Anyway, what you have, up to the watershed of The Hustler in 1961, is an actor already working at a high level and, for the most part, attacking roles with great fervor and seriousness. The only movie from this period in which the Siren really sees Newman on autopilot is Exodus, and she can't say she blames him for that one. Otherwise, in his early films he isn't relying on his looks and his charisma comes out sparingly. Maybe that's why his 1960s work, which brought him a number of roles that required allure in spades, was and remains such a thunderclap.
With 1963's Hud, Newman would eventually express dismay that the amoral, ruthless title character was taken for his charm and not the viciousness underneath. That audience reaction was the result, however, of perfect playing. Orson Welles's depiction of Harry Lime had the same fate. How else would these men do their dirty work, if they could not make a surface so dazzling it blinded people?

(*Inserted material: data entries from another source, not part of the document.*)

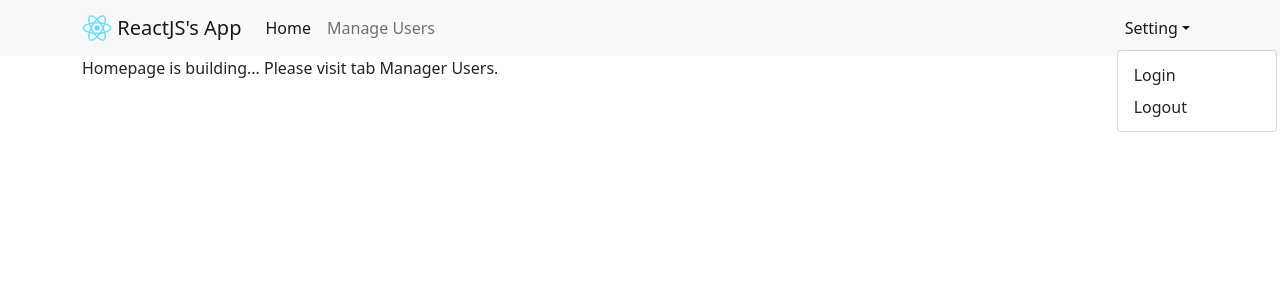
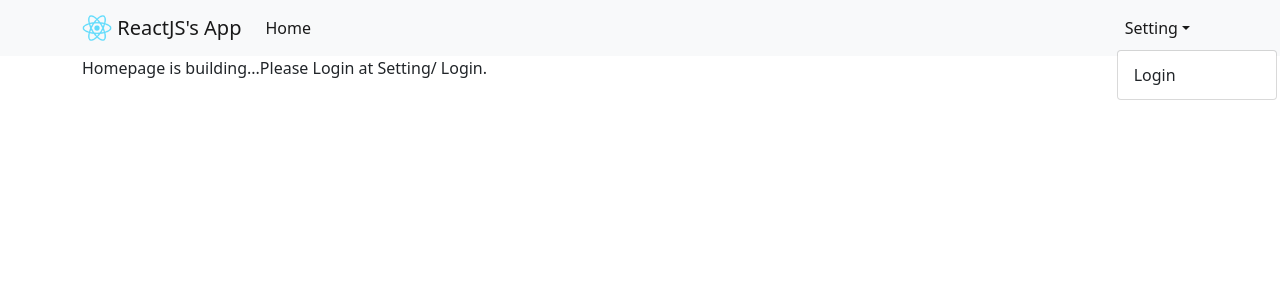
Before and after one commit to WonnDev/react-login-v17, a React (Create React App) app: page / in a window 1280 px wide. Both pictures are taken after a click on the button "Setting". Shown: the top 300 px of the page. Built offline with nearby package versions, Linux system fonts and the light colour scheme.

Commit message:
auth login/ useContext

```diff
--- a/src/App.js
+++ b/src/App.js
@@ -6,9 +6,20 @@ import Login from "./components/Login";
 import Container from "react-bootstrap/Container";
 import { ToastContainer } from 'react-toastify';
 import { Routes, Route, Link, Router } from "react-router-dom";
+import { useContext, useEffect } from "react";
+import { UserContext } from "./context/UserContext";
 
 function App() {
 
+  const { user, loginContext } = useContext(UserContext);
+  console.log("user: ",user);
+
+  //fix a bug of unsave data after reloadpage
+  useEffect(() => {
+    if(localStorage.getItem("token")) {
+      loginContext(localStorage.getItem("email"), localStorage.getItem("token"));
+    }
+  }, []);
 
   return (
     <>
--- a/src/components/Header.js
+++ b/src/components/Header.js
@@ -5,12 +5,20 @@ import NavDropdown from 'react-bootstrap/NavDropdown';
 import logo from '../assets/images/logo192.png';
 import { useLocation, NavLink, useNavigate } from 'react-router-dom';
 import { toast } from 'react-toastify';
+import { useContext, useEffect, useState } from 'react';
+import { UserContext } from '../context/UserContext';
 
 const Header = (props) => {
+  //useState
+  const { logout, user } = useContext(UserContext);
+
+  //hideHeader without login
+  const [hideHeader, setHideHeader] = useState(false);
 
   const navigate = useNavigate();
   const handleLogout = () => {
-    localStorage.removeItem("token");
+    // localStorage.removeItem("token");
+    logout();
     navigate("/login");
     toast.success("You had been Logout!");
   }
@@ -32,12 +40,16 @@ const Header = (props) => {
           <Navbar.Collapse id="basic-navbar-nav">
             <Nav className="me-auto">
                 <NavLink to="/" className="nav-link">Home</NavLink>
-                <NavLink to="/users" className="nav-link">Manage Users</NavLink>
+                {user && user.auth &&
+                <NavLink to="/users" className="nav-link">Manage Users</NavLink> }
             </Nav>
             <Nav>
+              { user && user.email && <span className='nav-link'>Welcome <b>{user.email}</b></span> }
               <NavDropdown title="Setting" id="basic-nav-dropdown">
-                <NavLink to="/login" className="dropdown-item">Login</NavLink>
-                <NavDropdown.Item onClick={() => handleLogout()}>Logout</NavDropdown.Item>
+                { user && user.auth === true
+              ? <NavDropdown.Item onClick={() => handleLogout()}>Logout</NavDropdown.Item>
+              : <NavLink to="/login" className="dropdown-item">Login</NavLink>
+              }
               </NavDropdown>
             </Nav>
           </Navbar.Collapse>
--- a/src/components/Home.js
+++ b/src/components/Home.js
@@ -1,10 +1,24 @@
+import React, { useContext } from "react";
+import { UserContext } from "../context/UserContext";
+
+const Homechild = (props) => {
+  const { child1, child2 } = props;
+  return <>{child1}{child2}</>;
+};
 
 
 const Home = () => {
+  //useContext
+  const { user } = useContext(UserContext);
+
   return (
-  <>
-    Homepage is building... Please visit tab Manager Users.
-  </>
-)};
+    <>
+      { user && user.auth === true
+      ? <Homechild child1="Homepage is building..." child2="Please visit Manage Users." />
+      : <Homechild child1="Homepage is building..." child2={"Please Login at Setting/ Login."} /> }
+    </>
+    // <Homechild child1={"Please Login..."} child2="Homepage is building... Please visit Manage Users" />
+  )
+};
 
 export default Home;
--- a/src/components/Login.js
+++ b/src/components/Login.js
@@ -1,11 +1,15 @@
 /* eslint-disable */ //eslint error because undefine function of TweenMax but index.html was inport by cdn
 import "./Login.scss";
-import { useState, useEffect, useRef } from "react";
+import { useState, useEffect, useRef, useContext } from "react";
 import { loginApi } from "../services/UserService";
 import { toast } from "react-toastify";
 import { useNavigate } from "react-router-dom";
+import { UserContext } from "../context/UserContext";
 
 const Login = () => {
+  //useContext
+  const { loginContext } = useContext(UserContext);
+
   //navigate
   const navigate = useNavigate();
 
@@ -15,12 +19,12 @@ const Login = () => {
   const [clickedLogin, setClickedLogin] = useState(false);
 
   //check login
-    useEffect(() => {
-        let token = localStorage.getItem("token");
-        if(token) {
-            navigate("/");
-        }
-    }, [])
+  // useEffect(() => {
+  //     let token = localStorage.getItem("token");
+  //     if(token) {
+  //         navigate("/");
+  //     }
+  // }, [])
 
   const handleLogin = async () => {
       if(!email2 || !password2) {
@@ -31,7 +35,8 @@ const Login = () => {
 
       let res = await loginApi(email2, password2);
       if(res && res.token){
-            localStorage.setItem("token", res.token);
+          // localStorage.setItem("token", res.token); //move to UserContext
+          loginContext(email2, res.token);
           toast.success("Login Success!");
           setTimeout(() => {navigate("/")}, 1200);
       } else {
@@ -41,6 +46,10 @@ const Login = () => {
           }
       }
       setClickedLogin(false);
+  }
+
+  const handleGoBack = () => {
+    navigate("/");
   }
 
   //loginpage
@@ -1078,16 +1087,16 @@ const Login = () => {
         <button
         id="login"
         onClick={(e) => {
-            e.preventDefault()
+            e.preventDefault();
             handleLogin();
         }}>
             Log in&nbsp;
             { clickedLogin && <i className="fa-solid fa-cog fa-spin fa-spin-reverse"></i>}
         </button>
       </div>
-      <a href="/" className="style-btn-goback">
+      <span className="style-btn-goback" onClick={handleGoBack}>
         <i className="fa-solid fa-angles-left"></i> Go back
-      </a>
+      </span>
 
 
     </form>
--- a/src/components/Login.scss
+++ b/src/components/Login.scss
@@ -128,6 +128,7 @@ body {
 	.style-btn-goback {
 		text-decoration: none;
 		color: $darkBlue;
+		padding: .3em;
 	}
 	.style-btn-goback:hover {
 		border-bottom: 2px solid $darkBlue;
--- /dev/null
+++ b/src/context/UserContext.js
@@ -0,0 +1,34 @@
+import React from "react";
+
+const UserContext = React.createContext({email: '', auth: false});
+
+//Provider
+const UserProvider = ({ children }) => {
+    const [user, setUser] =  React.useState({email: '', auth: false});
+
+    const loginContext = (email, token) => {
+        setUser((user) => ({
+                email: email,
+                auth: true,
+        }));
+        localStorage.setItem("token", token);
+        localStorage.setItem("email", email); //not necessary but this is a bug of project for reloadpage, unsave data login
+        //one bug is reload at the firsttime pageload
+    };
+    const logout = () => {
+        localStorage.removeItem("token");
+        localStorage.removeItem("email");
+        setUser((user) => ({
+            email: '',
+            auth: false,
+        }));
+    };
+
+    return (
+        <UserContext.Provider value={{ user, loginContext, logout }}>
+            {children}
+        </UserContext.Provider>
+    );
+};
+
+export { UserContext, UserProvider };
--- a/src/index.js
+++ b/src/index.js
@@ -1,19 +1,22 @@
-import React from 'react';
-import ReactDOM from 'react-dom';
-import App from './App';
-import reportWebVitals from './reportWebVitals';
-import 'bootstrap/dist/css/bootstrap.min.css';
-import 'react-toastify/dist/ReactToastify.css';
-import '@fortawesome/fontawesome-free/css/all.min.css';
-import { BrowserRouter } from 'react-router-dom';
+import React from "react";
+import ReactDOM from "react-dom";
+import App from "./App";
+import reportWebVitals from "./reportWebVitals";
+import "bootstrap/dist/css/bootstrap.min.css";
+import "react-toastify/dist/ReactToastify.css";
+import "@fortawesome/fontawesome-free/css/all.min.css";
+import { BrowserRouter } from "react-router-dom";
+import { UserProvider } from "./context/UserContext";
 
 ReactDOM.render(
   <React.StrictMode>
-    <BrowserRouter>
-      <App />
-    </BrowserRouter>
+    <UserProvider>
+      <BrowserRouter>
+        <App />
+      </BrowserRouter>
+    </UserProvider>
   </React.StrictMode>,
-  document.getElementById('root')
+  document.getElementById("root")
 );
 
 // If you want to start measuring performance in your app, pass a function
```
Lines whose indentation alone changed are shown as unchanged.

In Cool Hand Luke, allegory goes down so easily at least in part because Newman takes Luke and gives him more allure than any straight-up movie Jesus ever had. The Siren likes to think it was maybe a bit of payback for that earlier exercise in Christian mythology.
In later years Newman contributed to the "blue-eyed likability" meme by describing acting as unfit work for a grown-up and pouring his efforts into other interests, like auto-racing, politics and his charitable endeavors. It may well be that at some point the parts he was being offered began to bore him--another irresistible devil, ho-hum. Well, talent Newman had in abundance, but technique and ability must be kept in shape, something Newman acknowledged when he retired a couple of years ago. The Siren does not for one minute believe that he truly despised acting. He stayed too good for too long, his performance in 1994's Nobody's Fool as fresh and true as any he gave in the first golden years of superstardom. His Absence of Malice costar, Sally Field, remarked that "He's so easy you keep thinking he's not doing anything. You know, 'When is he going to act?'" The secret to Paul Newman, and what has the Siren missing him so badly this morning, is that he wasn't just lucky. He was working for the audience all along.